Stomach – This muscular organ is where most of the digestion takes place. Gastric juices containing enzymes and acids break down the food. Compared to humans, dogs’ stomachs are more acidic, and the partially digested food stays in the stomach for considerably longer, 4-8 hours or more. Their stomachs can also expand to take in large amounts of food at once. This impressive food storage is a physical trait inherited from wolves, who often had to go for long periods of time between their meals. Once the food is broken down into a mushy substance called chyme, it’s passed into the…
Small Intestine – The main function of the small intestine is to finish digestion and absorb nutrients. It is divided into 3 sections: the duodenum, jejunum, and ileum. In the duodenum, secretions from the liver and pancreas help neutralize the acidity in the chyme. Next, in the jejunum and ileum, nutrients are absorbed through villi into the bloodstream. Dogs have much shorter intestines than humans, allowing for quicker nutrient absorption and travel time. Next, the undigested material moves to the…
Large Intestine – Larger in circumference but shorter in length than the small intestine, the large intestine consists of the cecum, where the small and large intestines meet, the colon, and the rectum. In the colon, water and electrolytes are absorbed and the remaining meal is compacted into solid waste form. This waste is stored in the rectum until it passes through the anus.
So, how long does this journey take? How long does it take for food to travel through a dog’s entire digestive system? The time it takes for food to travel through a dog’s digestive system is between 4 and 10 hours, depending on a variety of factors, including:
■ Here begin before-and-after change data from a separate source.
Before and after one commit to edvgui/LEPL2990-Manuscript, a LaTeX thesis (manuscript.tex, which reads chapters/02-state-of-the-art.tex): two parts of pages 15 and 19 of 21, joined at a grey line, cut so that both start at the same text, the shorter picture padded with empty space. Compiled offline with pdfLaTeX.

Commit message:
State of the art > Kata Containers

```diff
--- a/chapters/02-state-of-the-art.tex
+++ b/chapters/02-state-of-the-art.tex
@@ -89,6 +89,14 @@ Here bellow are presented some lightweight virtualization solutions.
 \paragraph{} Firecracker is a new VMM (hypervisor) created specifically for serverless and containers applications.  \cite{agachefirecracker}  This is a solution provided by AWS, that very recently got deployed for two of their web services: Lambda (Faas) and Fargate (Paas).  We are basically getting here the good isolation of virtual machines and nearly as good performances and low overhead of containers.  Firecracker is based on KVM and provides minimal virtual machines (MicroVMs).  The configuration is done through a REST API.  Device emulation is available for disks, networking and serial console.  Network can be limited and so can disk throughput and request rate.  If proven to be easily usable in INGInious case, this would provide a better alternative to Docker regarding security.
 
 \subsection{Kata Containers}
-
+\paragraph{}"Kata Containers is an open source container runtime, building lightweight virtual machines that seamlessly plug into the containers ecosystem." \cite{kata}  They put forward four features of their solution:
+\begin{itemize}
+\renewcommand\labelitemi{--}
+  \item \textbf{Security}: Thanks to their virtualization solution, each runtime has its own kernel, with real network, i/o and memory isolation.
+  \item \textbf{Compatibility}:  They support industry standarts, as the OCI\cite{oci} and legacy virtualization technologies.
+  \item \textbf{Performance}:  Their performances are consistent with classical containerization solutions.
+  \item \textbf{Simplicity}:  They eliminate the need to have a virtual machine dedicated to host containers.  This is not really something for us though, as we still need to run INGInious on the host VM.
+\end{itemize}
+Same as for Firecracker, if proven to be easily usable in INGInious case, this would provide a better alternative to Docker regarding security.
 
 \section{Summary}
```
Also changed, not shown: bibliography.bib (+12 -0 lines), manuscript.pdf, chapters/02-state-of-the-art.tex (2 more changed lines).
Water – Drinking water helps dogs to digest their meals more efficiently. Lack of hydration slows the process down.
Diet – Heavily process meals with low-quality ingredients will take the body significantly longer to digest than meals with real, high-quality ingredients.
Exercise – Regular exercise helps keep their digestive systems regular, with moving the body linked to more efficient movement within the bowels.
Size and Age – Smaller dogs and puppies digest their meals quicker than larger and adult dogs.
How can we maintain our dogs’ digestive health?
As stated above, dog parents should make sure that their dogs are drinking enough water, getting regular exercise, and eating a high quality, minimally processed diet with easily digestible protein and insoluble fiber sources, which help absorb water and improve the efficiency of the digestive system. You can also feed them probiotics, live organisms that support gut health. Dogswell® Gut Health Jerky Treats are an easy way to give them beneficial probiotics, protein, and gentle fiber from real pumpkin.
What should I do if my dog is having digestion issues?
If your dog is experiencing any signs of digestive problems – diarrhea, vomiting, loss of appetite or weight loss, lethargy, constipation, bloating, or excessive flatulence – your best bet is to call your veterinarian right away. She or he can examine your dog and do a fecal test to find out what’s causing the distress. Once it’s identified, you can discuss a medical and dietary plan of action to resolve the issues and maintain digestive – and overall – health.